Google may be grabbing the spotlight in the upcoming auction of 700MHz wireless spectrum, but it's not the only nontraditional player that wants a valuable piece of the airwaves.
The Federal Communications late Tuesday released the names of applicants that plan to bid in the much-anticipated January auction, and Google competitors may include cable operator Cablevision, mobile chipmaker Qualcomm, and satellite TV provider EchoStar.
That Google was among the 266 companies filing an application by the December 3 deadline was no surprise. Google said earlier this year that it was willing to put up at least $4.6 billion for licenses … Read more
Monday was the deadline to submit applications for a chance to bid on the 700MHz spectrum auction scheduled for January, and the lineup is taking shape.
Google, Cox Communications, Frontline Wireless, and AT&T all appear to have submitted an application Monday for a chance to bid on the spectrum, which is set to be freed up with the Federal Communication Commission's decision to move everyone to digital television in 2009. The 700MHz band is sought by companies that wish to build wireless voice and data networks, and is probably the last time for a while that such … Read more
Google is lining up financing to bid on wireless spectrum in the Federal Communication Commission's upcoming 700MHz auction, and it's already built a small high-speed wireless network at its headquarters in Mountain View, Calif., to test out what it could do with the spectrum, the Wall Street Journal reported Friday.
The Journal cited sources saying the company is planning on bidding in the auction, set to take place early next year. Google has obtained a test license from the FCC that it's using to test technology on a small wireless network on its campus, the article said. … Read more
Verizon Wireless' court fight against new federal rules that require "open access" on some forthcoming wireless networks appears to be no more.
The No. 2 U.S. wireless carrier on Tuesday filed for "voluntary dismissal" of its September petition with the U.S. Court of Appeals for the District of Columbia, according to the court docket.
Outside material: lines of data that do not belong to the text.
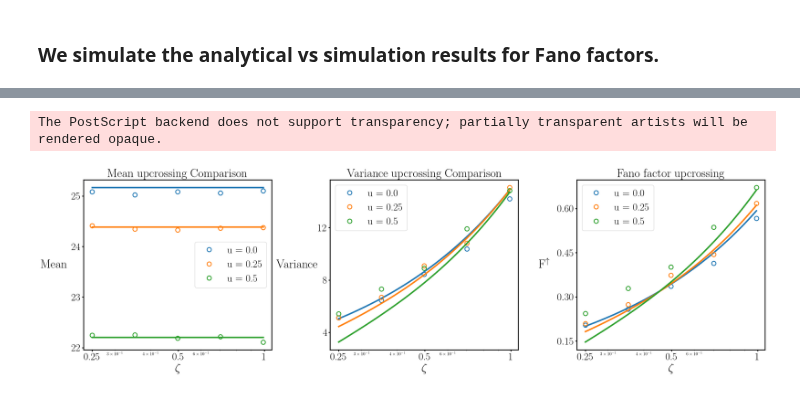
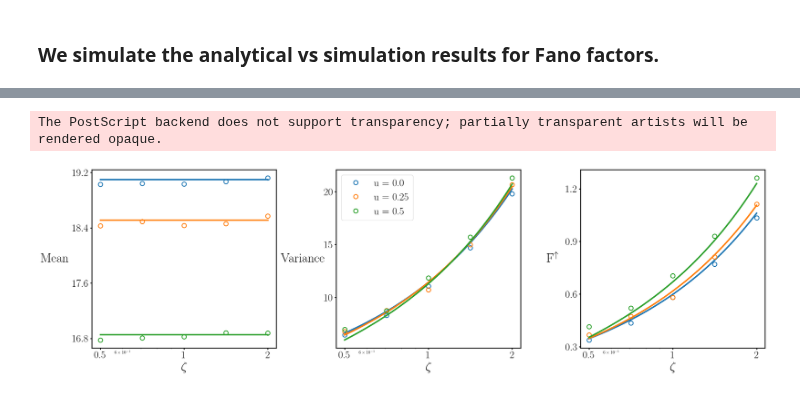
Before and after one commit to shivangrawat/gaussian-crossings, a Jupyter notebook: examples/damped_harmonic_oscillator/theory_simulation_upcrossings.ipynb, the cells around one changed output, grey strips where cells are left out. Cells and saved outputs as stored; diff of their text form; code cells hidden in the pictures.

Commit message:
minor modification in the plotting code

```diff
--- a/examples/damped_harmonic_oscillator/theory_simulation_upcrossings.ipynb
+++ b/examples/damped_harmonic_oscillator/theory_simulation_upcrossings.ipynb
@@ -171,10 +171,9 @@ plt.show()
 r_func = process.r_damped_harmonic_oscillator_noise
 
 # define the parameters of the model
-T = 50.0                # Total simulation time.
-omega0 = math.sqrt(10.0)                   # Fundamental frequency
-zeta = 0.5                      # Damping ratio
-temp = 10.0                     # Temperature (similar to sigma ** 2)
+T = 120.0                # Total simulation time.
+omega0 = math.sqrt(1.0)                   # Fundamental frequency
+temp = 1.0                     # Temperature (similar to sigma ** 2)
 
 params = {
     'omega0': omega0,
@@ -187,8 +186,8 @@ u_list = [0.0, 0.25, 0.5]
 
 # define the zeta values
 num_points_zeta = 50
-zeta_min = 0.25
-zeta_max = 0.99
+zeta_min = 0.5
+zeta_max = 2.0
 zeta_vals = torch.logspace(np.log10(zeta_min), np.log10(zeta_max), num_points_zeta)
 # %%
 # -------------------------------------------
@@ -225,7 +224,7 @@ for u in u_list:
 # Compute simulation results (using FFT simulations) and store in dictionary.
 # --------------------------------------------------
 # Define simulation-specific parameters.
-n_trials = 2000  # Number of simulation trials.
+n_trials = 5000  # Number of simulation trials.
 
 # Define the zeta values.
 num_points_zeta_sim = 5
@@ -278,7 +277,7 @@ for u in simulation_results:
     simulation_results[u]['variance'] = torch.tensor(simulation_results[u]['variance'])
     simulation_results[u]['fano_factor'] = torch.tensor(simulation_results[u]['fano_factor'])
 # %%
-axis_label_fontsize = 28 # Fontsize for x and y labels & titles
+axis_label_fontsize = 30 # Fontsize for x and y labels & titles
 tick_label_fontsize = 24 # Fontsize for tick labels
 legend_fontsize = 24     # Fontsize for legend (matched to tick labels)
 # num_x_ticks = 6        # Not directly used due to LogLocator
@@ -477,7 +476,7 @@ for i, u in enumerate(u_list):
     ax.plot(zeta_vals_sim, simulation_mean, marker='o', markersize=10, linestyle='None',
             color=colors(i), markerfacecolor='none', markeredgewidth=2, label=f"u = {u}")
 
-ax.set_title(f"Mean {crossing_type} Comparison", fontsize=axis_label_fontsize)
+# ax.set_title(f"Mean {crossing_type} Comparison", fontsize=axis_label_fontsize)
 ax.set_xlabel(r"$\zeta$", fontsize=axis_label_fontsize)
 ax.set_ylabel("Mean", fontsize=axis_label_fontsize, rotation=0, va='center', labelpad=40)
 ax.set_xscale('log')
@@ -489,7 +488,7 @@ ax.spines['top'].set_linewidth(spine_line_width)
 ax.spines['right'].set_linewidth(spine_line_width)
 ax.spines['bottom'].set_linewidth(spine_line_width)
 ax.spines['left'].set_linewidth(spine_line_width)
-ax.legend(fontsize=legend_fontsize)
+# ax.legend(fontsize=legend_fontsize)
 
 # --- Plot Variance on the second subplot (axes[1]) ---
 ax = axes[1]
@@ -500,7 +499,7 @@ for i, u in enumerate(u_list):
     ax.plot(zeta_vals_sim, simulation_variance, marker='o', markersize=10, linestyle='None',
             color=colors(i), markerfacecolor='none', markeredgewidth=2, label=f"u = {u}")
 
-ax.set_title(f"Variance {crossing_type} Comparison", fontsize=axis_label_fontsize)
+# ax.set_title(f"Variance {crossing_type} Comparison", fontsize=axis_label_fontsize)
 ax.set_xlabel(r"$\zeta$", fontsize=axis_label_fontsize)
 ax.set_ylabel("Variance", fontsize=axis_label_fontsize, rotation=0, va='center', labelpad=50) # Keep original padding
 ax.set_xscale('log')
@@ -523,36 +522,36 @@ for i, u in enumerate(u_list):
     ax.plot(zeta_vals_sim, simulation_fano, marker='o', markersize=10, linestyle='None',
             color=colors(i), markerfacecolor='none', markeredgewidth=2, label=f"u = {u}")
 
-ax.set_title(f"Fano factor {crossing_type}", fontsize=axis_label_fontsize)
+# ax.set_title(f"Fano factor {crossing_type}", fontsize=axis_label_fontsize)
 ax.set_xlabel(r"$\zeta$", fontsize=axis_label_fontsize)
 ax.set_ylabel(fano_label, fontsize=axis_label_fontsize, rotation=0, va='center', labelpad=30) # Keep original padding
 ax.set_xscale('log')
 ax.tick_params(axis='both', which='major', labelsize=tick_label_fontsize, width=tick_line_width)
 ax.xaxis.set_major_formatter(mticker.FuncFormatter(lambda x, pos: f"{x:g}"))
 ax.xaxis.set_major_locator(mticker.LogLocator(base=2.0, numticks=5))
 ax.yaxis.set_major_locator(mticker.MaxNLocator(num_y_ticks))
 ax.spines['top'].set_linewidth(spine_line_width)
 ax.spines['right'].set_linewidth(spine_line_width)
 ax.spines['bottom'].set_linewidth(spine_line_width)
 ax.spines['left'].set_linewidth(spine_line_width)
-ax.legend(fontsize=legend_fontsize)
+# ax.legend(fontsize=legend_fontsize)
 
 # --- Adjust layout, save the combined figure, and show ---
 plt.tight_layout() # Adjust spacing between subplots
 
 # Define folder and combined filename
 folder_loc = f'../../figures/damped_harmonic_oscillator/'
 os.makedirs(folder_loc, exist_ok=True)
 # Use a name reflecting the combined content
 file_name = f'theory_sim_mean_variance_fano_{crossing_type}'
 file_save_path = os.path.join(folder_loc, file_name)
 
 # Save the entire figure in multiple formats
 plt.savefig(f'{file_save_path}.png', bbox_inches='tight', dpi=300)
 plt.savefig(f'{file_save_path}.svg', format='svg', bbox_inches='tight', dpi=300)
 plt.savefig(f'{file_save_path}.eps', format='eps', bbox_inches='tight', dpi=300)
 
 plt.show()
 # %% [output]
 The PostScript backend does not support transparency; partially transparent artists will be rendered opaque.
-[figure, old version]
+[figure, new version]
```
Also changed, not shown: parts of 8 cells of this notebook, 2 other files.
The filing for dismissal was reported earlier Wednesday by Dow Jones/Associated Press.
WASHINGTON--A dispute that could affect the roll-out of broadband over power lines, which some hope will one day compete with cable and DSL services, went before a federal appeals court on Tuesday, but no immediate resolution occurred.
The U.S. Court of Appeals for the District of Columbia heard arguments from attorneys for the Federal Communications Commission and the American Radio Relay League, which represents amateur radio operators, about FCC rules aimed at allowing BPL services to flourish.
First, federal regulators rejected a start-up's bid to gain exclusive access to unused radio spectrum in order to offer a partially free wireless broadband network.
Now, as promised, the Federal Communications Commission is seeking formal public comment on whether it would make sense to permit the sort of scheme proposed by Silicon Valley-based M2Z Networks or others that previously expressed interest in operating a slice of the 2.1 GHz band.
The FCC also wants to know what sort of technological approaches should be allowed on that spectrum and whether it should auction the spectrum, offer it on an … Read more
First with Net neutrality and now with so-called "open access" rules for forthcoming wireless networks, there seems to be no end to the discord between Google and Verizon.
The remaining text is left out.